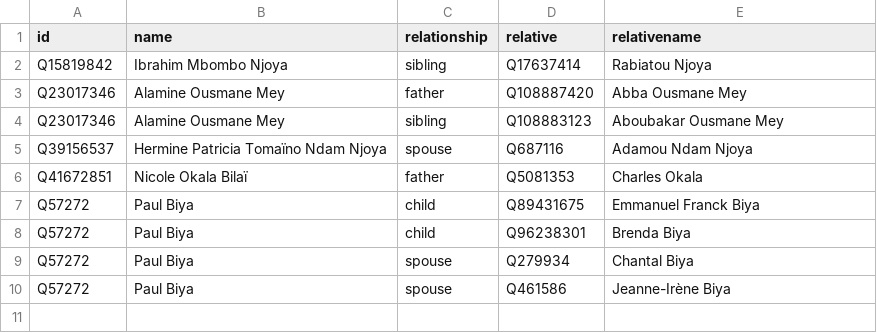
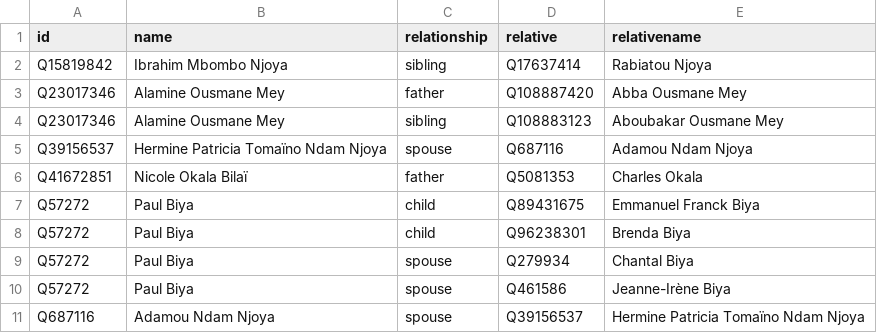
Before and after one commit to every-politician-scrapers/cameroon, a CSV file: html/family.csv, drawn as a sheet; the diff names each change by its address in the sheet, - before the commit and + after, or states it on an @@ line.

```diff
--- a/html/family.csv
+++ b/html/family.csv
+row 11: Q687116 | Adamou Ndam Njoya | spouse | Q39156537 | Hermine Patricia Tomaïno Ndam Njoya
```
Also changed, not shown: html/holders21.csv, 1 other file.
---
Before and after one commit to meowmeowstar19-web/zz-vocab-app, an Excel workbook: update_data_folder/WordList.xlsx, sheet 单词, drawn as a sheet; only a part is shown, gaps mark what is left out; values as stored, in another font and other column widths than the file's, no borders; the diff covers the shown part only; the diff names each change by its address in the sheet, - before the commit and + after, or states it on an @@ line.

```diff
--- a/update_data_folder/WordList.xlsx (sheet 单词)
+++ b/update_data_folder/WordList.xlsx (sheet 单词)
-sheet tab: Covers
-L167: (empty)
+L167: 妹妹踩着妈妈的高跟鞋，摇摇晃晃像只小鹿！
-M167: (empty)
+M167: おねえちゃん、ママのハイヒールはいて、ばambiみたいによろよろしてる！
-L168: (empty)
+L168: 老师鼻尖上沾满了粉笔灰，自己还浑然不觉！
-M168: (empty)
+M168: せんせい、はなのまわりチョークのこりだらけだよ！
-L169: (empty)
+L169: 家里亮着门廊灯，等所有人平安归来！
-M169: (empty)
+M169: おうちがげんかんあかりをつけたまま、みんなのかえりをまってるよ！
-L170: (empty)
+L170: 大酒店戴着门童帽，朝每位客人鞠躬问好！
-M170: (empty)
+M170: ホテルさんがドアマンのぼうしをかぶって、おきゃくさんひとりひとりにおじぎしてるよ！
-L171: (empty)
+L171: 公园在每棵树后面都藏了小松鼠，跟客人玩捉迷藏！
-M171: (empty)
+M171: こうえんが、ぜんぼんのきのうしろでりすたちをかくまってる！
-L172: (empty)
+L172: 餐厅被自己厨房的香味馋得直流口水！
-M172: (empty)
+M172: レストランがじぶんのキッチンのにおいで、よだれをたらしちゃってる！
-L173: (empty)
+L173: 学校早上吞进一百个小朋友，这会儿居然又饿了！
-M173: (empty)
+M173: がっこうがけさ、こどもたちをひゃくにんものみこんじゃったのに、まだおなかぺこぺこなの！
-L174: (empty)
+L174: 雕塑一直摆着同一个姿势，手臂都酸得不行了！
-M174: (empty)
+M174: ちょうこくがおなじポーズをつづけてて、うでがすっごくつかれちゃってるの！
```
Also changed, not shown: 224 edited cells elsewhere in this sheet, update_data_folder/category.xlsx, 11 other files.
---
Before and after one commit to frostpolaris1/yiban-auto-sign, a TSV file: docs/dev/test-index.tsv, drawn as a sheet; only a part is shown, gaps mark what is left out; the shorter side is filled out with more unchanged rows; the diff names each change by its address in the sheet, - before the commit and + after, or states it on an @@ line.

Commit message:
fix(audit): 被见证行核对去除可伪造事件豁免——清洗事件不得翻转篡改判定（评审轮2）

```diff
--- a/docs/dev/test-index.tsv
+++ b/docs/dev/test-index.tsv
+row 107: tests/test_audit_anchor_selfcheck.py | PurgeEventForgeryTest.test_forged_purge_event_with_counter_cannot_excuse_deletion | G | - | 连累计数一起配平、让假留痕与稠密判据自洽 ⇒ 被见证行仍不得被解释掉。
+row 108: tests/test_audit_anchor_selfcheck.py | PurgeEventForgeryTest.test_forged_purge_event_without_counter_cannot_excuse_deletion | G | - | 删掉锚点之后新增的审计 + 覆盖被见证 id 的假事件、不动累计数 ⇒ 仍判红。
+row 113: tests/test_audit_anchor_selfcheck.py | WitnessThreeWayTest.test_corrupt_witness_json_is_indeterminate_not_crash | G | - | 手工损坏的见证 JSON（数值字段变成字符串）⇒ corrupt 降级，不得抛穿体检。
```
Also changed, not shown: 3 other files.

Task details :: Find the lines above holding the word "shown" and show them.

Answer to this exercise ::
Also changed, not shown: html/holders21.csv, 1 other file.
Before and after one commit to meowmeowstar19-web/zz-vocab-app, an Excel workbook: update_data_folder/WordList.xlsx, sheet 单词, drawn as a sheet; only a part is shown, gaps mark what is left out; values as stored, in another font and other column widths than the file's, no borders; the diff covers the shown part only; the diff names each change by its address in the sheet, - before the commit and + after, or states it on an @@ line.
Also changed, not shown: 224 edited cells elsewhere in this sheet, update_data_folder/category.xlsx, 11 other files.
Before and after one commit to frostpolaris1/yiban-auto-sign, a TSV file: docs/dev/test-index.tsv, drawn as a sheet; only a part is shown, gaps mark what is left out; the shorter side is filled out with more unchanged rows; the diff names each change by its address in the sheet, - before the commit and + after, or states it on an @@ line.
Also changed, not shown: 3 other files.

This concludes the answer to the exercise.